=== Begin Enclosure ===

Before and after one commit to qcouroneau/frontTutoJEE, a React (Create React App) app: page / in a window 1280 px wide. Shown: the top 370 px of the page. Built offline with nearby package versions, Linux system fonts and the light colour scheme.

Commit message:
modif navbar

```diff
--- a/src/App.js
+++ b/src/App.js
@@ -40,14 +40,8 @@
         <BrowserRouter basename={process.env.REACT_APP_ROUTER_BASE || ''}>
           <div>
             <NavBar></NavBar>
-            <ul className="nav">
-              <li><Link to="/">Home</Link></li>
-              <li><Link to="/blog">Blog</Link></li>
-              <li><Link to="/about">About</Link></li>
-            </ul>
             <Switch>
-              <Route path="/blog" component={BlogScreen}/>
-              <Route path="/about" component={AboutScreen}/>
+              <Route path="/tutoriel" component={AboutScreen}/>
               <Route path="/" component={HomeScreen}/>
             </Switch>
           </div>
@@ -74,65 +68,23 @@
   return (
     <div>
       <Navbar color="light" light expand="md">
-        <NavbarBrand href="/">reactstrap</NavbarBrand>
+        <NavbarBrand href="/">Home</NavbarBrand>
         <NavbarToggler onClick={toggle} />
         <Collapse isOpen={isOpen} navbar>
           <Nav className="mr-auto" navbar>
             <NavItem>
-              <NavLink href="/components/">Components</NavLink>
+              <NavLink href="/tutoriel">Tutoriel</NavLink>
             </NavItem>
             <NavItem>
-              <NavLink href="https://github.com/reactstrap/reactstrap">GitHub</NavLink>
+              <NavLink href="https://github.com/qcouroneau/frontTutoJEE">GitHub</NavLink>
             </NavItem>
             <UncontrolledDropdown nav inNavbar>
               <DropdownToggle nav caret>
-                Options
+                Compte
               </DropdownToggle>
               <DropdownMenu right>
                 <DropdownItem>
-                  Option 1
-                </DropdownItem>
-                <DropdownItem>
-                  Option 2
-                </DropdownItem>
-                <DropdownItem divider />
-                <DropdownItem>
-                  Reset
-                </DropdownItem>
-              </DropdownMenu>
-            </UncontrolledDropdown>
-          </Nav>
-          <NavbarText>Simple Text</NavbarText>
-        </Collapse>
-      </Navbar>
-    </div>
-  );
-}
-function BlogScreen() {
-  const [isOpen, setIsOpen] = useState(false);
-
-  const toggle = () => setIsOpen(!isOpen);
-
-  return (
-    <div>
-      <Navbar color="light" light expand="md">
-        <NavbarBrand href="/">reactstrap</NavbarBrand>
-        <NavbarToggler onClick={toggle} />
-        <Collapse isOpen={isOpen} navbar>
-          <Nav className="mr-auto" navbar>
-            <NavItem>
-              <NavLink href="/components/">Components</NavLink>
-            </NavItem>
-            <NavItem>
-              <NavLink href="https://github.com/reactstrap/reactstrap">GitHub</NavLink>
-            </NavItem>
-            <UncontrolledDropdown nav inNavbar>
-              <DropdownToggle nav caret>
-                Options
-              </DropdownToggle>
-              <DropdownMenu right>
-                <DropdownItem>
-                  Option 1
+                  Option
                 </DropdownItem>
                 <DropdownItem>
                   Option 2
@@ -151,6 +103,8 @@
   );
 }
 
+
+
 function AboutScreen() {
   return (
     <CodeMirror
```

=== End Enclosure ===
=== Begin Enclosure ===

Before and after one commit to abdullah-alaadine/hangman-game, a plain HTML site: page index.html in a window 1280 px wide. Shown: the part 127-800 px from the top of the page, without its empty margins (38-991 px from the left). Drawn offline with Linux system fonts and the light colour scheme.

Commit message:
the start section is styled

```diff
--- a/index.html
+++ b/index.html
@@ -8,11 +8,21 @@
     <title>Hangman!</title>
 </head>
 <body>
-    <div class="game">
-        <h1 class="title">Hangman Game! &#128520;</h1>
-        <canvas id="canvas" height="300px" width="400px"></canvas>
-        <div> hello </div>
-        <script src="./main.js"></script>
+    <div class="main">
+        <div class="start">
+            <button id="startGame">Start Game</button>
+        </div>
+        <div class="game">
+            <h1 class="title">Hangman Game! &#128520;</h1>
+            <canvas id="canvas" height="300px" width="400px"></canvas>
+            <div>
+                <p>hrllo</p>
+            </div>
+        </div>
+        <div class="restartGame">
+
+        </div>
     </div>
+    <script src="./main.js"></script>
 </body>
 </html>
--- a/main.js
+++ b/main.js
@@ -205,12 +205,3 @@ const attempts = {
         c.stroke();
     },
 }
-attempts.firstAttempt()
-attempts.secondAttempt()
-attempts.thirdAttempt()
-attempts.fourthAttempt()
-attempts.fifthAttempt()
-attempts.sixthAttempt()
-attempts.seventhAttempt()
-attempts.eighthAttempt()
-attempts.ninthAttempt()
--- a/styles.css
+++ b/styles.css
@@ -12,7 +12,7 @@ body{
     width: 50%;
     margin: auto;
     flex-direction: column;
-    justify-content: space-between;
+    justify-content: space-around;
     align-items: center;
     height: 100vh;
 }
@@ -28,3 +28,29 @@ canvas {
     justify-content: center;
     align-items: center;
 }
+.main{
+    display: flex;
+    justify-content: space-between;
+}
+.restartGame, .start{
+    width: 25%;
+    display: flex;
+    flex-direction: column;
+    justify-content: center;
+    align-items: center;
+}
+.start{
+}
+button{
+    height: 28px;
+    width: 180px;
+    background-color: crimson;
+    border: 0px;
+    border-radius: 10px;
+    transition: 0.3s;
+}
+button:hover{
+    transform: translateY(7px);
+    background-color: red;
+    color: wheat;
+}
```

=== End Enclosure ===
=== Begin Enclosure ===

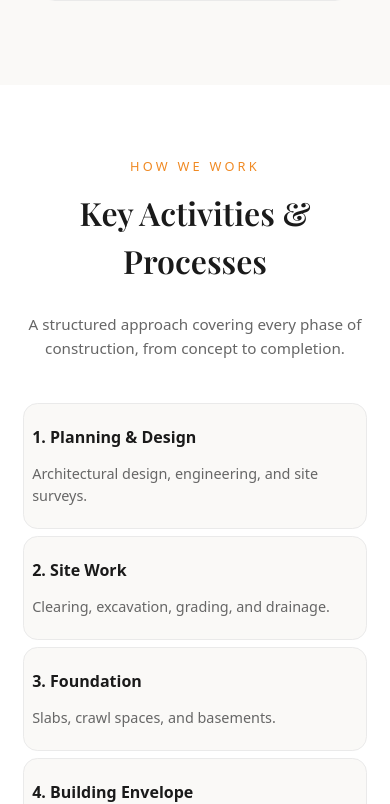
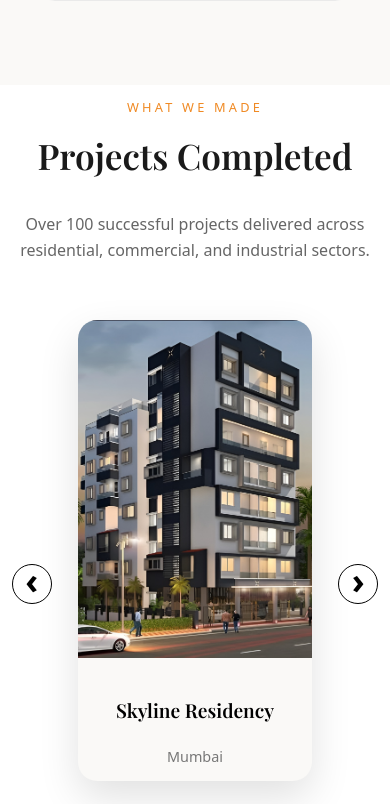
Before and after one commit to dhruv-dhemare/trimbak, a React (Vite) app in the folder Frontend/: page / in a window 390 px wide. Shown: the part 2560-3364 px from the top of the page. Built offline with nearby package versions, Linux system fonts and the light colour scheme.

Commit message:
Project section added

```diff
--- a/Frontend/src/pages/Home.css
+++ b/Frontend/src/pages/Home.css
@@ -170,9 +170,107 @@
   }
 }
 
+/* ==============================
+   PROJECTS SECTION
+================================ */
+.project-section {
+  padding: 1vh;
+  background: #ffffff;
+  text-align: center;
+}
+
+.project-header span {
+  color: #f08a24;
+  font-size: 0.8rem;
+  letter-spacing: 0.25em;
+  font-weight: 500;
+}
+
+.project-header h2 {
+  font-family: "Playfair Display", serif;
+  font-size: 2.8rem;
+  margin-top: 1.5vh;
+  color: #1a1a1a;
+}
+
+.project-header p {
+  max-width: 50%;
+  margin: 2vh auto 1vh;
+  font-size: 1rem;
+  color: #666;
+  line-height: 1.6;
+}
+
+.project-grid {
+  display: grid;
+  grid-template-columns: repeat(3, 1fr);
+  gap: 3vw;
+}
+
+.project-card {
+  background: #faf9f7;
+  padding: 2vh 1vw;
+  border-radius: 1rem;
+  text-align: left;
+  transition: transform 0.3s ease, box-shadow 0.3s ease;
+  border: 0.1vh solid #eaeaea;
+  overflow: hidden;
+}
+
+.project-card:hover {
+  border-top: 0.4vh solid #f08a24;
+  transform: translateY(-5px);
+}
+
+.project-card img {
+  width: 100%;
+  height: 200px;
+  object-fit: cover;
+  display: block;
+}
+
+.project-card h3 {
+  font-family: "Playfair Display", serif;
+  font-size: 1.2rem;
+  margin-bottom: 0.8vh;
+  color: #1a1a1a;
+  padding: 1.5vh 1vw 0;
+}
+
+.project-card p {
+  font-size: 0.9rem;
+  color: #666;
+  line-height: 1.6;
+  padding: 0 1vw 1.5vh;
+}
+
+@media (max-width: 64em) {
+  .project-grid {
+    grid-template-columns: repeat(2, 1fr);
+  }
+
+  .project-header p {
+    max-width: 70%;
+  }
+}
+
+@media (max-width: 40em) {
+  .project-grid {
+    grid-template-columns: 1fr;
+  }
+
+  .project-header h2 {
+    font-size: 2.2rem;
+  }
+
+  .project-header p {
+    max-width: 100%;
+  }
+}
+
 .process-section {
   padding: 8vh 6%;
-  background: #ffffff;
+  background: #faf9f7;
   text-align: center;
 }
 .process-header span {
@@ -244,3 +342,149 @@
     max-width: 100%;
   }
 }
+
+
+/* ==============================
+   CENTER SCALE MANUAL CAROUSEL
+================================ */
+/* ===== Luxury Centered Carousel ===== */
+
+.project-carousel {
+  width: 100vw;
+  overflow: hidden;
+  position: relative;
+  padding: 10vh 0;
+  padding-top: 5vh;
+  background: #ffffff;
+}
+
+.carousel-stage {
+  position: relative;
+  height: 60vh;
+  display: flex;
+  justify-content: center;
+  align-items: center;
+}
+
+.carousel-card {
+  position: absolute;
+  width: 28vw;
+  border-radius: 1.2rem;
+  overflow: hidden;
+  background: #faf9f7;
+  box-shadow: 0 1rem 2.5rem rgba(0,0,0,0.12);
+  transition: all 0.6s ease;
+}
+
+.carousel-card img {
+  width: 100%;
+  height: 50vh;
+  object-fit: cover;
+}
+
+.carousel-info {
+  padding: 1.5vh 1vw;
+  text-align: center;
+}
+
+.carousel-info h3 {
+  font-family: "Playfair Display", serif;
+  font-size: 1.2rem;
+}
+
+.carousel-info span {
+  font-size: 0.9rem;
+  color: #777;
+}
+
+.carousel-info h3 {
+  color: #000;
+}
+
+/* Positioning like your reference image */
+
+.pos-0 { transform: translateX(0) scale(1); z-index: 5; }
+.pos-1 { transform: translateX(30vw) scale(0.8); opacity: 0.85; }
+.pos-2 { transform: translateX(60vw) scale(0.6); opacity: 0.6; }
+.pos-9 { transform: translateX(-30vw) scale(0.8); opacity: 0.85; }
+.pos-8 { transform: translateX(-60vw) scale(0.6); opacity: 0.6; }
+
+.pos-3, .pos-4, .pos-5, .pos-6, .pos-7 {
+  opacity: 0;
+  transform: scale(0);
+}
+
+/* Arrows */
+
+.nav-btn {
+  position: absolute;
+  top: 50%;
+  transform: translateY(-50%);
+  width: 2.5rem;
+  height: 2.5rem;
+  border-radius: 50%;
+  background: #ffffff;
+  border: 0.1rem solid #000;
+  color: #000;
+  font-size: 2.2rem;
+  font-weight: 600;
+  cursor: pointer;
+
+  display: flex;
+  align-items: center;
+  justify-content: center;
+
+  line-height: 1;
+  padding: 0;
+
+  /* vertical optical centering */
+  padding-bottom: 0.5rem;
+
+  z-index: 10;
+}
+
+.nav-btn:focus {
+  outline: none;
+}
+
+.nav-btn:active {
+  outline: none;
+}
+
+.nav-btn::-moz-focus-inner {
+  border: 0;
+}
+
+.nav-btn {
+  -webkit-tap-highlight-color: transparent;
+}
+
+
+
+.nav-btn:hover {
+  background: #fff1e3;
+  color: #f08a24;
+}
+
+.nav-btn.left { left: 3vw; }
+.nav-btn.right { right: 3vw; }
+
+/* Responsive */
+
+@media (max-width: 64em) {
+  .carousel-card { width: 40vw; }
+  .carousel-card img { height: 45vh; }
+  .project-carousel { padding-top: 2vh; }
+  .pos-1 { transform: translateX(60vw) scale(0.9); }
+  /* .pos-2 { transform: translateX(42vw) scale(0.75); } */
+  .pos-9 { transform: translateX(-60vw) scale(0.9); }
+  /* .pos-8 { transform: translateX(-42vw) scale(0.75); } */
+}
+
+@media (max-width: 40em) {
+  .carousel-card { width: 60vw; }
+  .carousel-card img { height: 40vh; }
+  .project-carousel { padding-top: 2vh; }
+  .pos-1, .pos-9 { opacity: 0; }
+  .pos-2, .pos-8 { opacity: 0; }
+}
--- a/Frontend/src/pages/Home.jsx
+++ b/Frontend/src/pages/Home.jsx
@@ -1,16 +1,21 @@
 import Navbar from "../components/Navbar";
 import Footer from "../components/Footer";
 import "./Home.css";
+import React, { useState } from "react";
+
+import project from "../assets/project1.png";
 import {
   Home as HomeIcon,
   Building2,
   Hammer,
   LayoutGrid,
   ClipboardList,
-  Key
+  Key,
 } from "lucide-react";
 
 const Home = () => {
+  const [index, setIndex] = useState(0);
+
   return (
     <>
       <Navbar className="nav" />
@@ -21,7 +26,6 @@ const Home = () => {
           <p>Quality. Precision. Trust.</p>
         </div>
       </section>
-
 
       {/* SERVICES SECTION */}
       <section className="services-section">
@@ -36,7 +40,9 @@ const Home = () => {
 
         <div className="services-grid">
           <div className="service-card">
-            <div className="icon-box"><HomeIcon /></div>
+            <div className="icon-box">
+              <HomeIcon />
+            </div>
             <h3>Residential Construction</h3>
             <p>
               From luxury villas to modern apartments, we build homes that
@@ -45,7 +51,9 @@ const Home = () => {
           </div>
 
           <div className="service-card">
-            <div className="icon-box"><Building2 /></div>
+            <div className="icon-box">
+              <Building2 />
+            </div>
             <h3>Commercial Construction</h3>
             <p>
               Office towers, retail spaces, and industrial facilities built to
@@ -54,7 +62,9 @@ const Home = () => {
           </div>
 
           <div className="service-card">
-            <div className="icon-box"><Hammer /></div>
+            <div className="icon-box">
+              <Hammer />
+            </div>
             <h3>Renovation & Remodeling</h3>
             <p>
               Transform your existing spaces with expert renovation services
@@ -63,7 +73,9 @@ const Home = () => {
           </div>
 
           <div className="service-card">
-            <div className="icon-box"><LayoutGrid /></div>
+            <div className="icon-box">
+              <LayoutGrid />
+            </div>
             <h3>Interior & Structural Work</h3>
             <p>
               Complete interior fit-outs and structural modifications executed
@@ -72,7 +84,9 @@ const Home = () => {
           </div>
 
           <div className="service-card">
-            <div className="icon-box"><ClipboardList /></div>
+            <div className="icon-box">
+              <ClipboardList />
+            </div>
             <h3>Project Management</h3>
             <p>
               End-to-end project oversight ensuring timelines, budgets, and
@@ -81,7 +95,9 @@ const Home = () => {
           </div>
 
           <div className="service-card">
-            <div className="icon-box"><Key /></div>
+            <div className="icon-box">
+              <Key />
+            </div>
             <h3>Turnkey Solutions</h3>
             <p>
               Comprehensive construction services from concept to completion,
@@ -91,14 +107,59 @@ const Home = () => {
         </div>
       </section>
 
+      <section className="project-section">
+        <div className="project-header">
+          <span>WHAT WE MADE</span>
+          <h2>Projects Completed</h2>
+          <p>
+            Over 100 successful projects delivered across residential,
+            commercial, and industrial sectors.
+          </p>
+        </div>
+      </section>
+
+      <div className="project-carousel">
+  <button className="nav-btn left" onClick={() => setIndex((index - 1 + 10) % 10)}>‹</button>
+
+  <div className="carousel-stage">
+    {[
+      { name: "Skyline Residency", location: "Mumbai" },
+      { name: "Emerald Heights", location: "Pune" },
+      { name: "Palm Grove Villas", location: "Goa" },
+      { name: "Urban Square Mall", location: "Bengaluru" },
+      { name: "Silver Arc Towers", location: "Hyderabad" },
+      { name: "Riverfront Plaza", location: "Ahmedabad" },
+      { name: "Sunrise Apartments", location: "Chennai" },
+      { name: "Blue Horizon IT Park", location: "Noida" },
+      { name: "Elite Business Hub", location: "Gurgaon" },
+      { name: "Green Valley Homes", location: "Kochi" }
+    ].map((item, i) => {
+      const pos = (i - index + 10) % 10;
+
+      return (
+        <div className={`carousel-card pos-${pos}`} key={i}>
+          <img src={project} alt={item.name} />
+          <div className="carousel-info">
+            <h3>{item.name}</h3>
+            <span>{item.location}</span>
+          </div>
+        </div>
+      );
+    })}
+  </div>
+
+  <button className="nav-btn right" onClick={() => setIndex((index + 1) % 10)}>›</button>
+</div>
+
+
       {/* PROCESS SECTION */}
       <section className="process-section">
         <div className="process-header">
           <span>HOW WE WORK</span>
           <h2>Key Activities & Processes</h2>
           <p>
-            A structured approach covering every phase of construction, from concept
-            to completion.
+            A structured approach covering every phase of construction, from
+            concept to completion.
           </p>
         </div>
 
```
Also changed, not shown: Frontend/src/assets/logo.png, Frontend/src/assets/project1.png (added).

=== End Enclosure ===

**Exercise instructions**:
Note every line above where the string "padding" shows up, and copy those lines.

**Written reply**:
+  padding: 1vh;
+  padding: 2vh 1vw;
+  padding: 1.5vh 1vw 0;
+  padding: 0 1vw 1.5vh;
   padding: 8vh 6%;
+  padding: 10vh 0;
+  padding-top: 5vh;
+  padding: 1.5vh 1vw;
+  padding: 0;
+  padding-bottom: 0.5rem;
+  .project-carousel { padding-top: 2vh; }
+  .project-carousel { padding-top: 2vh; }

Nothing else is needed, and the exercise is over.